## Problem details
Tally the lines below that hold the string "Structure", and give only the tally.

Content revision data:
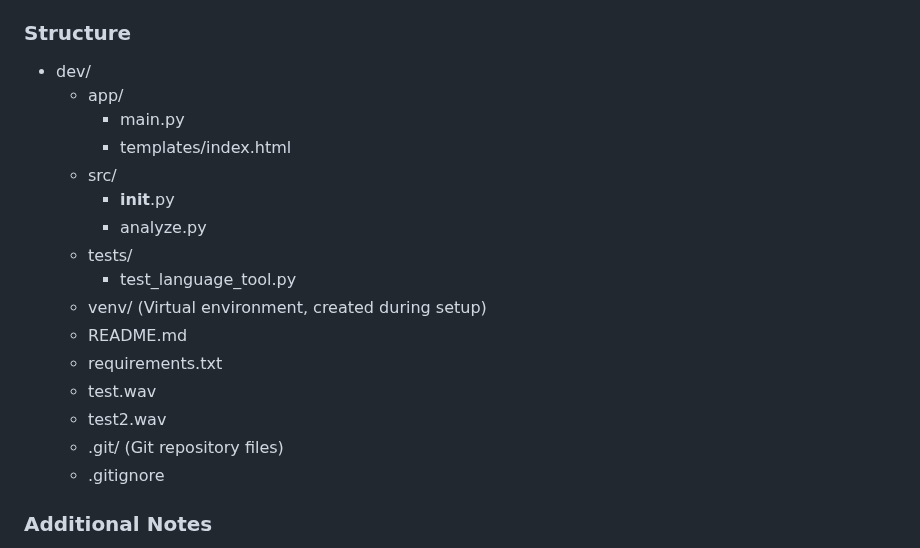
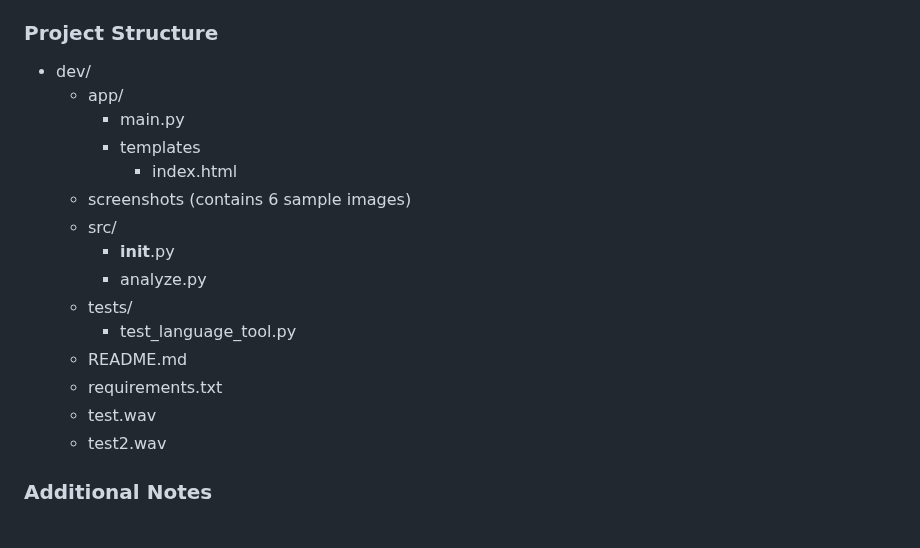
Before and after one commit to mariahcoleno/french-language-learning-platform, a Markdown page: dev/README.md, the part around the change. Drawn GitHub-style.

Commit message:
Updated README.md Project Structure section

```diff
--- a/dev/README.md
+++ b/dev/README.md
@@ -89,23 +89,22 @@ This Flask-based web application is designed to help French learners improve the
 - `test.wav`: "Je suis aller a école."
 - `test2.wav`: "Nous sommes fatigues après la école."
 
-### Structure
+### Project Structure
 - dev/
   - app/
     - main.py
-    - templates/index.html
+    - templates
+      - index.html
+  - screenshots (contains 6 sample images)
   - src/
     - __init__.py
     - analyze.py
   - tests/
     - test_language_tool.py
-  - venv/ (Virtual environment, created during setup)
   - README.md
   - requirements.txt
   - test.wav
   - test2.wav
-  - .git/ (Git repository files)
-  - .gitignore
 
 ### Additional Notes
 - The app runs on port 5001 to avoid common port conflicts and ensure faster startup. Access it at http://127.0.0.1:5001 after starting the server. If you encounter issues, check for port conflicts with lsof -i :5001 or run on a different port by modifying app/main.py (e.g., change port=5001 to port=5002 and access http://127.0.0.1:5002).
```
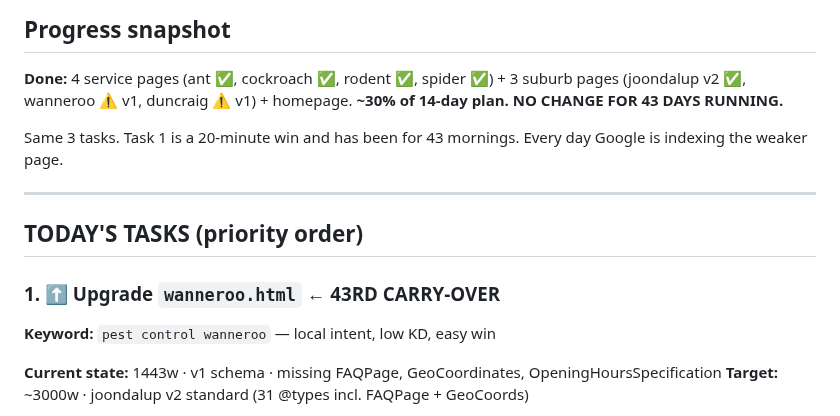
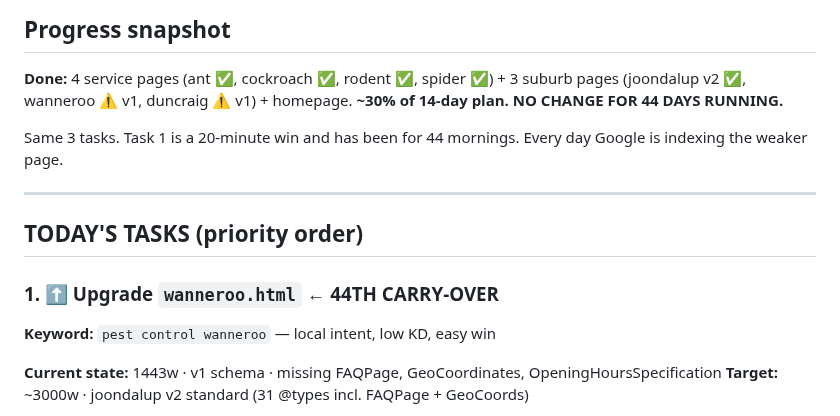
Before and after one commit to boondog7/djpest-website, a Markdown page: seo/NEXT-BUILD.md, the part around one of its changes. Rendered like a GitHub page.

Commit message:
Daily build task: 2026-07-15

```diff
--- a/seo/NEXT-BUILD.md
+++ b/seo/NEXT-BUILD.md
@@ -2,15 +2,15 @@
 
 ## Progress snapshot
 **Done:** 4 service pages (ant ✅, cockroach ✅, rodent ✅, spider ✅) + 3 suburb pages (joondalup v2 ✅, wanneroo ⚠️ v1, duncraig ⚠️ v1) + homepage.
-**~30% of 14-day plan. NO CHANGE FOR 43 DAYS RUNNING.**
+**~30% of 14-day plan. NO CHANGE FOR 44 DAYS RUNNING.**
 
-Same 3 tasks. Task 1 is a 20-minute win and has been for 43 mornings. Every day Google is indexing the weaker page.
+Same 3 tasks. Task 1 is a 20-minute win and has been for 44 mornings. Every day Google is indexing the weaker page.
 
 ---
 
 ## TODAY'S TASKS (priority order)
 
-### 1. ⬆️ Upgrade `wanneroo.html` ← 43RD CARRY-OVER
+### 1. ⬆️ Upgrade `wanneroo.html` ← 44TH CARRY-OVER
 
 **Keyword:** `pest control wanneroo` — local intent, low KD, easy win
 
```
Also changed, not shown: other parts of seo/NEXT-BUILD.md (+1 -1 lines).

## Expected answer
3